▶ PROBLEM DESCRIPTION: Below are records; copy every line in them that holds the word "regression".

[Stored dataset items]
Segment Open

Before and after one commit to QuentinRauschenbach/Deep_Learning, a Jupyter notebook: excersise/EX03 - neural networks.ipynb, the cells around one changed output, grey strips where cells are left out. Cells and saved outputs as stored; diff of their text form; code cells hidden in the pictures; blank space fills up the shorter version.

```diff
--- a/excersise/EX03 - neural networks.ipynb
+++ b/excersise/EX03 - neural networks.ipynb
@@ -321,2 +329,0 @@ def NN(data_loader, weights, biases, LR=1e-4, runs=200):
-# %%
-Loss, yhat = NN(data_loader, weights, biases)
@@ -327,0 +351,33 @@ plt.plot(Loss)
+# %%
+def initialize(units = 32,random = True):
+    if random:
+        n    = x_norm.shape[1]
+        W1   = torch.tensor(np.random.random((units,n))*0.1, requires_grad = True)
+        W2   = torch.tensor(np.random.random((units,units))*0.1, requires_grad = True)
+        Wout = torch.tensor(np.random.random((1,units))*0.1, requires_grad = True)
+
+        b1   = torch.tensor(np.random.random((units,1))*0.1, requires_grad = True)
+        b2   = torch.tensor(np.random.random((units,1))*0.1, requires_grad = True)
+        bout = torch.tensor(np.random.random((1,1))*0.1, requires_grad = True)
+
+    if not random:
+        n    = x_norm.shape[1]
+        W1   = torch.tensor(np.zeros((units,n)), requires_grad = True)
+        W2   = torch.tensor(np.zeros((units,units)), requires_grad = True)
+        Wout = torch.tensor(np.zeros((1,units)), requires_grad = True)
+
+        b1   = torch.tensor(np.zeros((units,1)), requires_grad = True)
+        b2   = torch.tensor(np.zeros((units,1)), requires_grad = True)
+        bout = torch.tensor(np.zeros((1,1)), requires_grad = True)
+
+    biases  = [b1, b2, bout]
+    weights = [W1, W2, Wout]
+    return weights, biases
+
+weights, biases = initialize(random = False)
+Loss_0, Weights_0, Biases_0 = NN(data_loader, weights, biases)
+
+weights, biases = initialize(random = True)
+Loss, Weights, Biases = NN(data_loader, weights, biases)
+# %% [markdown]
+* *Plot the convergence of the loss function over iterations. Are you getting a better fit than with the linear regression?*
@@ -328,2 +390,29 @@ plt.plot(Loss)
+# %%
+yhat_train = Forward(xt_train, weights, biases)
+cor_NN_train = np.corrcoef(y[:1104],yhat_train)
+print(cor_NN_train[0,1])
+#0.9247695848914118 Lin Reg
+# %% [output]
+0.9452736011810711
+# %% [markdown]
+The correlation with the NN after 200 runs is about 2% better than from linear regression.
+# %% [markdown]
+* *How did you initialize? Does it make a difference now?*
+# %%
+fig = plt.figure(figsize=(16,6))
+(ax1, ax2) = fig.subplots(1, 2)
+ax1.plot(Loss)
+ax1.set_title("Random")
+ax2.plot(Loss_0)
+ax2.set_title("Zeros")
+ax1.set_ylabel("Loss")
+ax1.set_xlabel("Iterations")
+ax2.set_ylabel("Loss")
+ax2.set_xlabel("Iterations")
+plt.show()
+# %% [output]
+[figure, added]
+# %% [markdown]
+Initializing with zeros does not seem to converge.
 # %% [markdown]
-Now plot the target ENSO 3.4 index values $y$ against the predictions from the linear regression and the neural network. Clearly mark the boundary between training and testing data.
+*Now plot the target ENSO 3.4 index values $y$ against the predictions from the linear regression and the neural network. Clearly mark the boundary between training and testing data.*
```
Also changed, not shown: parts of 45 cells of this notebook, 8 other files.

Segment Closed

▶ SOLUTION FOR THIS TASK:
+* *Plot the convergence of the loss function over iterations. Are you getting a better fit than with the linear regression?*
+The correlation with the NN after 200 runs is about 2% better than from linear regression.
-Now plot the target ENSO 3.4 index values $y$ against the predictions from the linear regression and the neural network. Clearly mark the boundary between training and testing data.
+*Now plot the target ENSO 3.4 index values $y$ against the predictions from the linear regression and the neural network. Clearly mark the boundary between training and testing data.*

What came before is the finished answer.